Acts 20:32 Parallel Verses [⇓ See commentary ⇓]

Acts 20:32, NIV: "Now I commit you to God and to the word of his grace, which can build you up and give you an inheritance among all those who are sanctified."

Acts 20:32, ESV: "And now I commend you to God and to the word of his grace, which is able to build you up and to give you the inheritance among all those who are sanctified."

Acts 20:32, KJV: "And now, brethren, I commend you to God, and to the word of his grace, which is able to build you up, and to give you an inheritance among all them which are sanctified."

Acts 20:32, NASB: "And now I entrust you to God and to the word of His grace, which is able to build you up and to give you the inheritance among all those who are sanctified."

Acts 20:32, NLT: "'And now I entrust you to God and the message of his grace that is able to build you up and give you an inheritance with all those he has set apart for himself."

Acts 20:32, CSB: ""And now I commit you to God and to the word of his grace, which is able to build you up and to give you an inheritance among all who are sanctified."

What does Acts 20:32 mean? [⇑ See verse text ⇑]

On his way home from his second missionary journey (Acts 18:19–21), Paul spent a very brief time in Ephesus.

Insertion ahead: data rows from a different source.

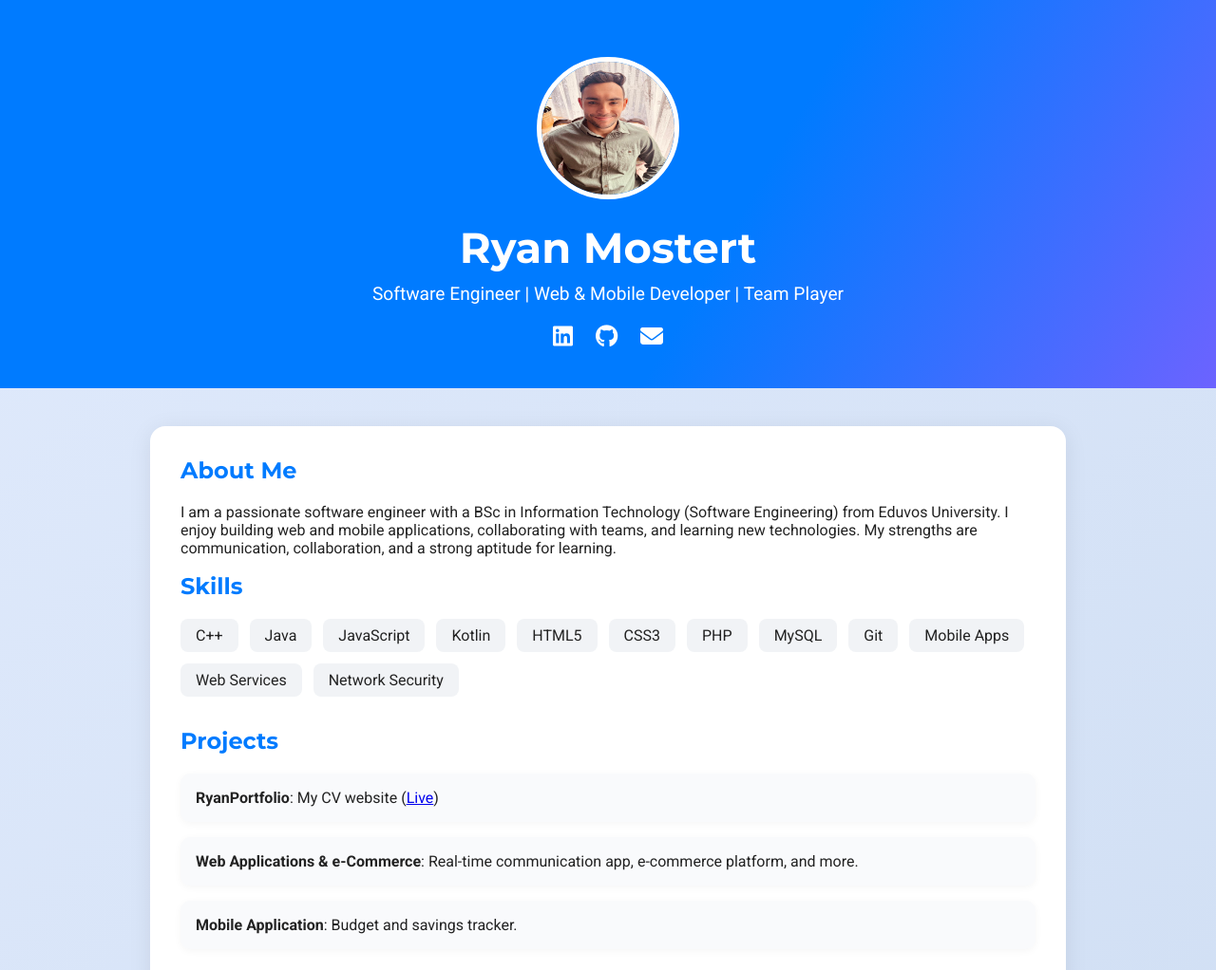
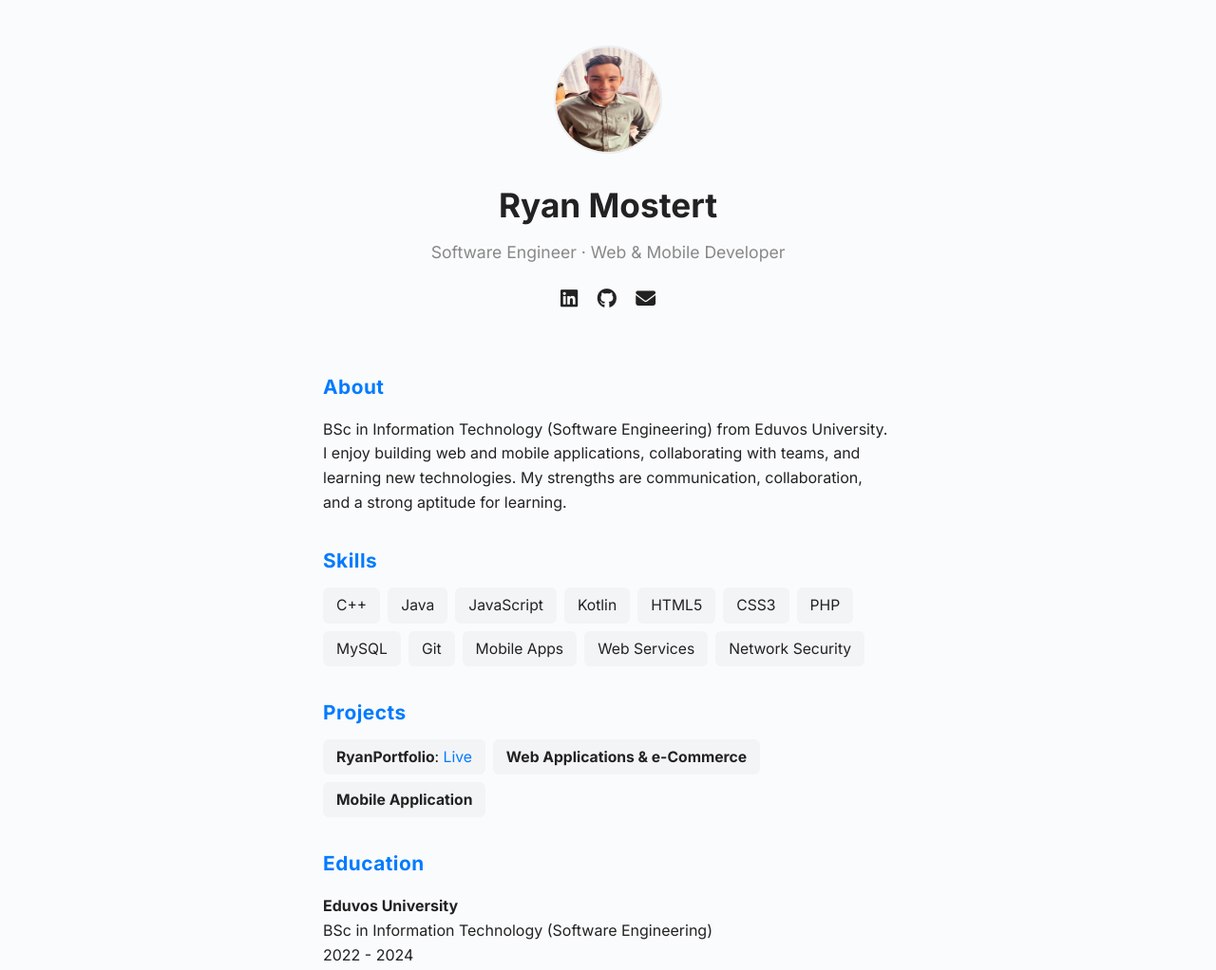
Before and after one commit to RyanMostert/RyanPortfolio, a plain HTML site: page index.html in a window 1280 px wide. Shown: the top 1022 px of the page at 95% size. Drawn offline with Linux system fonts and the light colour scheme.

Commit message:
Update index.html

```diff
--- a/index.html
+++ b/index.html
@@ -1,112 +1,116 @@
 <!DOCTYPE html>
 <html lang="en">
 <head>
-    <meta charset="utf-8" />
-    <meta name="viewport" content="width=device-width, initial-scale=1, shrink-to-fit=no" />
-    <title>Ryan Mostert - Portfolio</title>
-    <link rel="icon" type="image/x-icon" href="assets/img/favicon.ico" />
-    <link href="https://fonts.googleapis.com/css?family=Montserrat:700,400&display=swap" rel="stylesheet">
-    <link href="https://fonts.googleapis.com/css?family=Roboto:400,700&display=swap" rel="stylesheet">
-    <link rel="stylesheet" href="https://cdnjs.cloudflare.com/ajax/libs/font-awesome/6.3.0/css/all.min.css">
+  <meta charset="UTF-8">
+  <meta name="viewport" content="width=device-width, initial-scale=1.0">
+  <title>Ryan Mostert - Minimal Portfolio</title>
+  <link href="https://fonts.googleapis.com/css?family=Inter:400,700&display=swap" rel="stylesheet">
   <style>
     body {
-            font-family: 'Roboto', Arial, sans-serif;
+      font-family: 'Inter', Arial, sans-serif;
       margin: 0;
-            background: linear-gradient(135deg, #e0eafc 0%, #cfdef3 100%);
+      background: #fafbfc;
       color: #222;
+      line-height: 1.6;
     }
-        .hero {
-            background: linear-gradient(120deg, #007bff 60%, #6c63ff 100%);
-            color: #fff;
-            padding: 60px 20px 40px 20px;
+    header {
       text-align: center;
+      padding: 48px 16px 24px 16px;
     }
-        .hero img {
-            width: 140px;
-            height: 140px;
+    header img {
+      width: 110px;
+      height: 110px;
       border-radius: 50%;
-            border: 5px solid #fff;
-            margin-bottom: 20px;
+      margin-bottom: 18px;
+      border: 2px solid #eee;
     }
-        .hero h1 {
-            font-family: 'Montserrat', sans-serif;
-            font-size: 2.8rem;
-            margin: 0 0 10px 0;
+    h1 {
+      font-size: 2.2rem;
+      margin: 0 0 8px 0;
+      font-weight: 700;
     }
-        .hero p {
-            font-size: 1.2rem;
-            margin: 0 0 20px 0;
+    .subtitle {
+      color: #888;
+      font-size: 1.1rem;
+      margin-bottom: 18px;
     }
-        .social-icons a {
-            color: #fff;
-            margin: 0 10px;
-            font-size: 1.5rem;
+    .social {
+      margin-bottom: 18px;
+    }
+    .social a {
+      color: #222;
+      margin: 0 8px;
+      font-size: 1.3rem;
+      text-decoration: none;
       transition: color 0.2s;
     }
-        .social-icons a:hover {
-            color: #ffd700;
+    .social a:hover {
+      color: #007bff;
     }
-        .container {
-            max-width: 900px;
-            margin: 40px auto;
-            background: #fff;
-            border-radius: 16px;
-            box-shadow: 0 4px 24px rgba(0,0,0,0.08);
-            padding: 32px;
+    main {
+      max-width: 600px;
+      margin: 0 auto;
+      padding: 0 16px 48px 16px;
+    }
+    section {
+      margin-bottom: 32px;
     }
     h2 {
-            font-family: 'Montserrat', sans-serif;
+      font-size: 1.3rem;
+      margin-bottom: 12px;
       color: #007bff;
-            margin-top: 0;
+      font-weight: 700;
+      letter-spacing: 0.5px;
     }
-        .skills, .projects, .education, .achievements, .fun-facts {
-            margin-bottom: 32px;
+    ul {
+      padding-left: 18px;
+      margin: 0;
     }
     .skills-list, .projects-list {
       display: flex;
       flex-wrap: wrap;
-            gap: 12px;
+      gap: 8px;
       list-style: none;
       padding: 0;
     }
     .skills-list li, .projects-list li {
-            background: #f1f3f6;
-            border-radius: 8px;
-            padding: 8px 16px;
-            font-size: 1rem;
+      background: #f3f4f6;
+      border-radius: 6px;
+      padding: 6px 14px;
+      font-size: 0.98rem;
     }
-        .project-card {
-            background: #f9fafc;
-            border-radius: 10px;
-            box-shadow: 0 2px 8px rgba(0,0,0,0.04);
-            padding: 16px;
-            margin-bottom: 16px;
+    .project-link {
+      color: #007bff;
+      text-decoration: none;
+    }
+    .project-link:hover {
+      text-decoration: underline;
     }
     @media (max-width: 600px) {
-            .container { padding: 12px; }
-            .hero h1 { font-size: 2rem; }
+      header { padding: 32px 8px 16px 8px; }
+      main { padding: 0 8px 32px 8px; }
     }
   </style>
 </head>
 <body>
-    <section class="hero">
+  <header>
     <img src="assets/img/ProfileIMG.jpg" alt="Ryan Mostert">
     <h1>Ryan Mostert</h1>
-        <p>Software Engineer | Web & Mobile Developer | Team Player</p>
-        <div class="social-icons">
-            <a href="https://www.linkedin.com/in/ryan-mostert-46047432b/" target="_blank"><i class="fab fa-linkedin"></i></a>
-            <a href="https://github.com/RyanMostert" target="_blank"><i class="fab fa-github"></i></a>
-            <a href="mailto:ramostert1@gmail.com"><i class="fas fa-envelope"></i></a>
+    <div class="subtitle">Software Engineer &middot; Web & Mobile Developer</div>
+    <div class="social">
+      <a href="https://www.linkedin.com/in/ryan-mostert-46047432b/" target="_blank" rel="noopener" title="LinkedIn"><i class="fab fa-linkedin"></i></a>
+      <a href="https://github.com/RyanMostert" target="_blank" rel="noopener" title="GitHub"><i class="fab fa-github"></i></a>
+      <a href="mailto:ramostert1@gmail.com" title="Email"><i class="fas fa-envelope"></i></a>
     </div>
-    </section>
-    <div class="container">
-        <section class="about">
-            <h2>About Me</h2>
+  </header>
+  <main>
+    <section>
+      <h2>About</h2>
       <p>
-                I am a passionate software engineer with a BSc in Information Technology (Software Engineering) from Eduvos University. I enjoy building web and mobile applications, collaborating with teams, and learning new technologies. My strengths are communication, collaboration, and a strong aptitude for learning.
+        BSc in Information Technology (Software Engineering) from Eduvos University. I enjoy building web and mobile applications, collaborating with teams, and learning new technologies. My strengths are communication, collaboration, and a strong aptitude for learning.
       </p>
     </section>
-        <section class="skills">
+    <section>
       <h2>Skills</h2>
       <ul class="skills-list">
         <li>C++</li>
@@ -123,23 +127,22 @@
         <li>Network Security</li>
       </ul>
     </section>
-        <section class="projects">
+    <section>
       <h2>Projects</h2>
-            <div class="project-card">
-                <strong>RyanPortfolio</strong>: My CV website (<a href="https://ryanmostert.github.io/RyanPortfolio/" target="_blank">Live</a>)
-            </div>
-            <div class="project-card">
-                <strong>Web Applications & e-Commerce</strong>: Real-time communication app, e-commerce platform, and more.
-            </div>
-            <div class="project-card">
-                <strong>Mobile Application</strong>: Budget and savings tracker.
-            </div>
+      <ul class="projects-list">
+        <li>
+          <strong>RyanPortfolio</strong>:
+          <a class="project-link" href="https://ryanmostert.github.io/RyanPortfolio/" target="_blank" rel="noopener">Live</a>
+        </li>
+        <li><strong>Web Applications & e-Commerce</strong></li>
+        <li><strong>Mobile Application</strong></li>
+      </ul>
     </section>
-        <section class="education">
+    <section>
       <h2>Education</h2>
       <p><strong>Eduvos University</strong><br>BSc in Information Technology (Software Engineering)<br>2022 - 2024</p>
     </section>
-        <section class="achievements">
+    <section>
       <h2>Achievements</h2>
       <ul>
         <li>Mentor for Grade 8 students at High School Stellenbosch</li>
@@ -147,13 +150,14 @@
         <li>AZ-900: Microsoft Azure Fundamentals Exam Prep (SEP 2024)</li>
       </ul>
     </section>
-        <section class="fun-facts">
+    <section>
       <h2>Fun Facts</h2>
       <ul>
         <li>Rugby, hockey, cricket, and athletics enthusiast</li>
         <li>Enjoys boxing, kickboxing, and MMA</li>
       </ul>
     </section>
-    </div>
+  </main>
+  <script src="https://kit.fontawesome.com/6c63ff.js" crossorigin="anonymous"></script>
 </body>
 </html>
```
Lines whose indentation alone changed are shown as unchanged.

In his second visit, he stayed three years (Acts 20:31). Now, on the way back from his third trip, his schedule is so tight he invites the elders of the church to meet him in Miletus (Acts 20:16–17).

He warns them their church will face attacks by "fierce wolves" (Acts 20:29): false teachers "speaking twisted things, to draw away the disciples after them" (Acts 20:30). He reminds them how passionately he admonished the church to keep their faith in Christ (Acts 20:31).

The Holy Spirit has already told Paul he will be imprisoned when he reaches Jerusalem. He will never see these elders again (Acts 20:22–25). He will not be able to meet with them and answer their questions in person. He will not be able to stand with them and pray against the warfare they will face. He can, however, give them to God. God will provide what they need to stand strong against their enemies (Ephesians 6:11).

Ultimately, the inheritance of the believer is the right to be a child of God: to be reconciled with our heavenly Father and live with Him for eternity (Ephesians 1:11–14). Peter explains that the hardships the Ephesian elders—and all believers—face are to test our faith: to both strengthen it and reveal it to ourselves. He says our inheritance is "imperishable, undefiled, and unfading." We cannot lose it (1 Peter 1:3–7). We will share in God's glory (Romans 8:17). We will live forever in paradise with no tears, death, or mourning (Revelation 21:4).

"Those who are sanctified" refer to those who are saved. The Bible describes three stages of sanctification. When we are saved, we receive positional sanctification: we are forgiven, and no one can take our salvation away from us. Throughout our lives, as we become more spiritually mature and Christlike, we experience progressive sanctification. Upon death, when we receive our glorified bodies and are no longer subject to sin, we will have ultimate sanctification. God's grace sanctifies us; we can neither save ourselves nor perform good works under our own power (Ephesians 2:8–10). Paul knows that God will do this for the Ephesians.